My friend Tom, in Traverse City, MI, originally proposed the idea to start doing car shows last year. He has an ‘83 Olds Cutlas/Hurst 15th Anniversary Edition that he purchased new. It is immaculate and he has been showing it for years. I knew that my Beetle was not near to the standard of Tom’s car but we decided to give it a go anyway. I learned from a VW Festival that VW people, including me, are very forgiving and rather just appreciate these iconic cars as-is, bringing back fond memories.

I understand that there were prizes for winning cars at this first show? What were the criteria for winning?

Most of the shows in Michigan have several classes of competition. Chairman’s Choice, Best of Show, Top 20 or Peoples’ Choice, etc. Votes are cast by club members, judges, participants and/or spectators–or all the above. One never knows what may strike the fancy of the voters on any given day. I do believe from observation “criteria for winning” is grounded on the display you present to the viewers and their experience. Although every participant has great pride and passion for his vehicle, it’s the nostalgia which spectators remember about these cars that wins the day.

Given that your geographic location isn’t set for early spring-time weather, didn’t you find it a bit intimidating to enter your car in that first show? I know that many vintage car owners won’t take their cars out of the garage if the weather is not fully cooperative.

Yes, Tom and I did talk about the rain and cold we would experience during the first show (May 1st) and the “what if” plan. I never had driven my Beetle in the “driving rain” before this show and I was paranoid with regard to my electrical system. You are “spot on” with regard to weather and participant turnout. The usual 100 plus cars was down to 30 due to the weather. In any case, we had a great time and look forward to the 81st National Trout Festival Car show in 2017!

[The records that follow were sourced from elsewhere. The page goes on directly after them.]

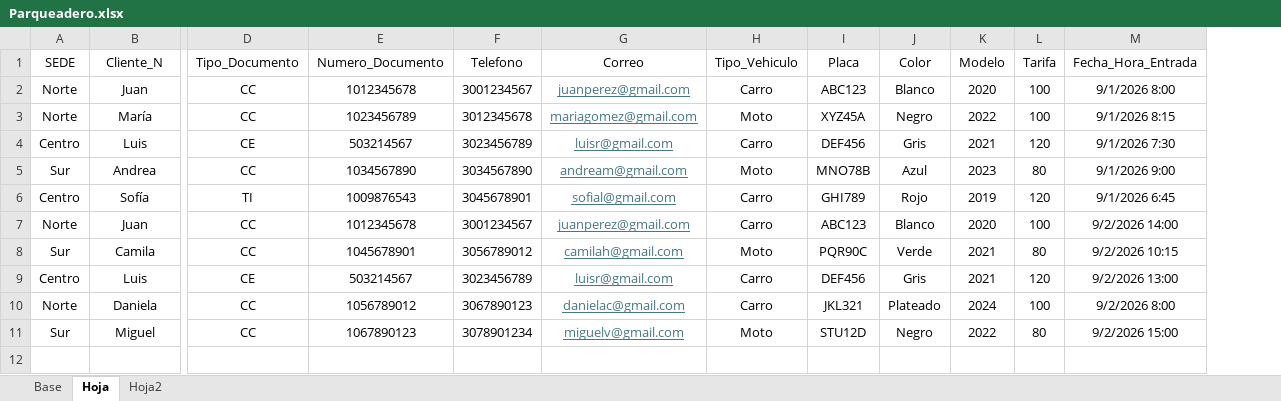
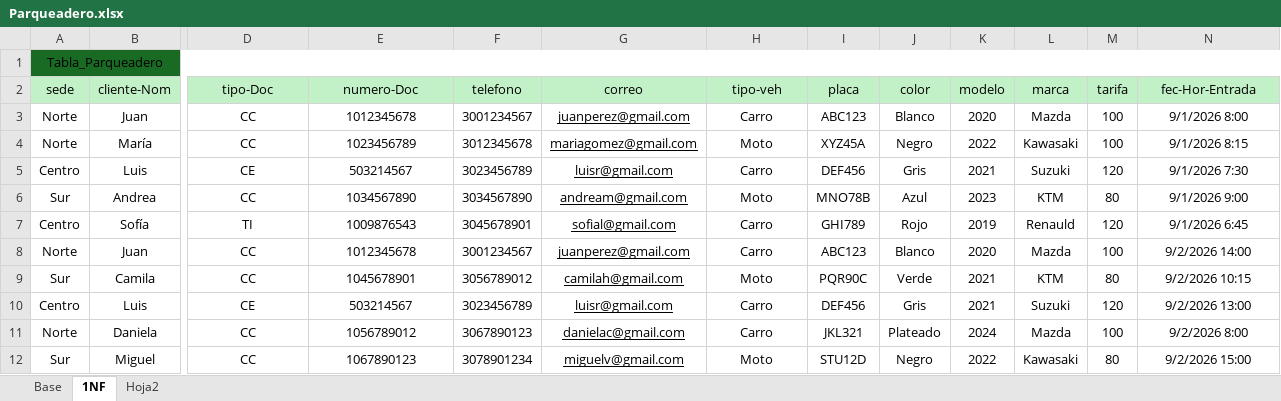
Before and after one commit to Angelcbbc/Ang-ADSO, an Excel workbook: trimestre 2/ESTUPIÑAN-FINO DEMETRIOMAURICIO - copia/ADSO/Evidencias de aprendizaje/BD/Parqueadero.xlsx, sheet 1NF, drawn as a sheet; only a part is shown, gaps mark what is left out; values as stored, in another font and other column widths than the file's, no borders; removed rows and columns are numbered as before the commit, all else as after; rows hold the shown columns only; the diff names each change by its address in the sheet, - before the commit and + after, or states it on an @@ line.

```diff
--- a/trimestre 2/ESTUPIÑAN-FINO DEMETRIOMAURICIO - copia/ADSO/Evidencias de aprendizaje/BD/Parqueadero.xlsx (sheet 1NF)
+++ b/trimestre 2/ESTUPIÑAN-FINO DEMETRIOMAURICIO - copia/ADSO/Evidencias de aprendizaje/BD/Parqueadero.xlsx (sheet 1NF)
-sheet tab: Hoja
+sheet tab: 1NF
+column L, rows 3-12: Mazda | Kawasaki | Suzuki | KTM | Renauld | Mazda | KTM | Suzuki | Mazda | Kawasaki
-row 1: SEDE | Cliente_N | Tipo_Documento | Numero_Documento | Telefono | Correo | Tipo_Vehiculo | Placa | Color | Modelo | Tarifa | Fecha_Hora_Entrada
+row 1: Tabla_Parqueadero
+row 2: sede | cliente-Nom | tipo-Doc | numero-Doc | telefono | correo | tipo-veh | placa | color | modelo | marca | tarifa | fec-Hor-Entrada
-G3:G12 text colour: #467886
+G3:G12 text colour: black
```
Also changed, not shown: sheet Hoja2, 4 other files.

What did you learn from the first show that helped you as you prepared for the second one?

Advanced Vintage Volkswagen – Atlanta, GA

856821_380234758750925_1877074071_o-2As some of you probably know by now, we relocated back to our hometown of Atlanta, GA after a long cross-country adventure. Recently, I had a generator, fan issue with my ’67 Beetle. (Jay Salser is working on an article that goes a bit more in-depth on the issue and resolution)

Being that I work, run a business and have small children, I don’t always have time to do the work myself, as much as I truly love and enjoy.

The vintage VW business landscape here in Atlanta, GA has a changed drastically. I really did get spoiled by the West Coast. As it turns out, the old places I had come to depend on long ago had long since closed up. I event extended my search to non VW shops. It went a little something like this.

Eric: “Hello. Do you work on old VWs?”
Shop: “No.” Click.

Eric: “Hello. Do you by chance still work on old VWs?”
Shop: You can’t get parts for those, no we don’t.”

Eric: “Hello. Do you ever tinker with old VWs?”
Shop: “Whatcha got a dune buggy? No, we don’t.”

As you can see, it wasn’t looking good. Even Advanced VW off College Ave seemed to have closed up; or did it?… After some searching, I was able to get in contact with Bobby who’s the owner. Apparently, the City of Decatur made him move so they can “clean up” the area.

Luckily, he’s still in business and probably the last vintage VW shop standing. He’s over in Tucker, GA now and going strong. Bobby’s not really one for attention, but I can tell you with all honestly that he’s the best guy for your vintage VW. I can’t tell you how happy I am that he’s still working on these old cars. Here’s his info.

Advanced VW
1878 Forge St
Tucker, GA 30084
(770) 938-4499

Now for some photos of his shop. If you look closely, you’ll see my ’67 with some of his other old friends.